In late 2005, Ms. Cutcher--a 20-year Kmart employee--learned that she would need surgery, and that she would need six weeks off of work for recovery. Ms. Cutcher submitted the proper paperwork, and, on December 5, 2005, she began her FMLA leave of absence. While Ms. Cutcher was on leave, Kmart terminated her employment as part of a nation-wide reduction in force. Ms. Cutcher was one of six employees selected for termination from her store, and Kmart argued that Ms. Cutcher was selected based upon her low score on a final performance appraisal that the company used as a tool to determine which employees should be terminated. This final performance appraisal was somewhat inconsistent with prior appraisals, and the announcement that Ms. Cutcher was one of the individuals selected for termination came just twenty days after Cutcher received a performance appraisal stating that she "exceeded expectations." The evaluation form that identified Ms. Cutcher's as an employee selected for the RIF contained a notation next to Ms. Cutcher's name, indicating that she was on leave of absence.
In determining that the lower court erred when it concluded that Kmart was entitled to judgment as a matter of law, the Sixth Circuit stated that, although Cutcher did not have any direct evidence to support her argument that her FMLA leave played a role in her selection for RIF, there was enough circumstantial evidence to prevent the court from dismissing the suit. For instance, the court felt that a reasonable juror could be persuaded that the LOA notation on her appraisal form was, in fact, a reason for the lower final appraisal scores. Additionally, the court found that a reasonable jury could find in favor of Ms. Cutcher because none of Kmart's asserted reasons for her lower RIF appraisal had been documented.

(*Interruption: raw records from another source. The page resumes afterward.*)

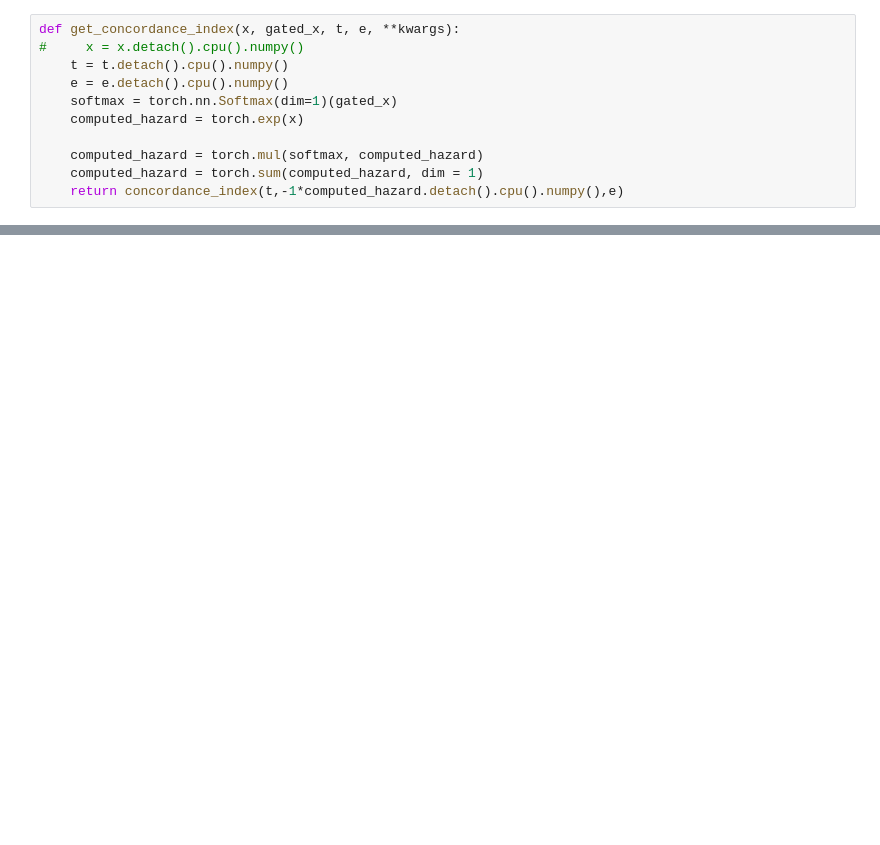
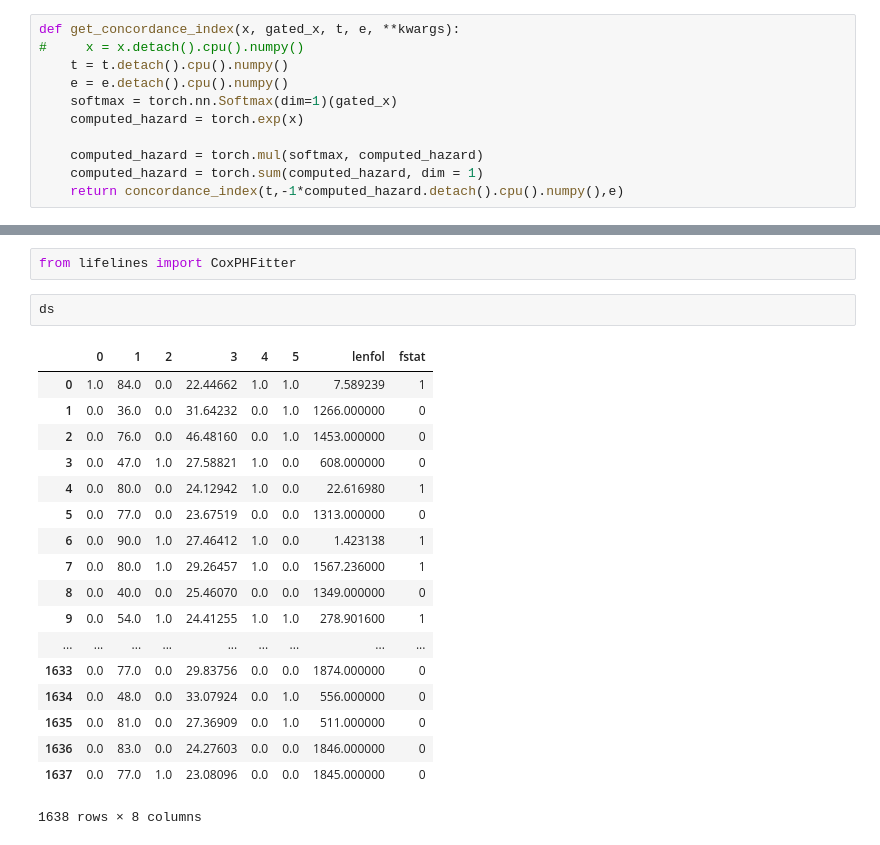
Before and after one commit to rohansangave/SurvivalAnalysis, a Jupyter notebook: new_arch_elbo.ipynb, the cells around one changed output, grey strips where cells are left out. Saved outputs shown, nothing was run; the diff lists cells and outputs as text; blank space fills up the shorter version.

```diff
--- a/new_arch_elbo.ipynb
+++ b/new_arch_elbo.ipynb
@@ -318,0 +373,23 @@ print(metrics['c-index'][-1])
+# %%
+from lifelines import CoxPHFitter
+# %%
+ds
+# %% [output]
+|  | 0 | 1 | 2 | 3 | 4 | 5 | lenfol | fstat |
+| 0 | 1.0 | 84.0 | 0.0 | 22.44662 | 1.0 | 1.0 | 7.589239 | 1 |
+| 1 | 0.0 | 36.0 | 0.0 | 31.64232 | 0.0 | 1.0 | 1266.000000 | 0 |
+| 2 | 0.0 | 76.0 | 0.0 | 46.48160 | 0.0 | 1.0 | 1453.000000 | 0 |
+| 3 | 0.0 | 47.0 | 1.0 | 27.58821 | 1.0 | 0.0 | 608.000000 | 0 |
+| 4 | 0.0 | 80.0 | 0.0 | 24.12942 | 1.0 | 0.0 | 22.616980 | 1 |
+| 5 | 0.0 | 77.0 | 0.0 | 23.67519 | 0.0 | 0.0 | 1313.000000 | 0 |
+| 6 | 0.0 | 90.0 | 1.0 | 27.46412 | 1.0 | 0.0 | 1.423138 | 1 |
+| 7 | 0.0 | 80.0 | 1.0 | 29.26457 | 1.0 | 0.0 | 1567.236000 | 1 |
+| 8 | 0.0 | 40.0 | 0.0 | 25.46070 | 0.0 | 0.0 | 1349.000000 | 0 |
+| 9 | 0.0 | 54.0 | 1.0 | 24.41255 | 1.0 | 1.0 | 278.901600 | 1 |
+| ... | ... | ... | ... | ... | ... | ... | ... | ... |
+| 1633 | 0.0 | 77.0 | 0.0 | 29.83756 | 0.0 | 0.0 | 1874.000000 | 0 |
+| 1634 | 0.0 | 48.0 | 0.0 | 33.07924 | 0.0 | 1.0 | 556.000000 | 0 |
+| 1635 | 0.0 | 81.0 | 0.0 | 27.36909 | 0.0 | 1.0 | 511.000000 | 0 |
+| 1636 | 0.0 | 83.0 | 0.0 | 24.27603 | 0.0 | 0.0 | 1846.000000 | 0 |
+| 1637 | 0.0 | 77.0 | 1.0 | 23.08096 | 0.0 | 0.0 | 1845.000000 | 0 |
+1638 rows × 8 columns
```
Also changed, not shown: parts of 15 cells of this notebook.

There has not yet been a determination on the merits of Ms. Cutcher's claims. In the meantime, the primary lesson from the Sixth Circuit's recent ruling is that employers should be consistent and complete in documenting concerns with employee job performance, and careful not to include any unnecessary or extraneous information on termination paperwork. If performance issues are not consistently and accurately documented, an employer may be hard-pressed to rely upon them down the road as a justification for an employment decision. And, if a certain piece of information about an employee plays no role in a termination decision, that piece of information should not appear on the termination paperwork.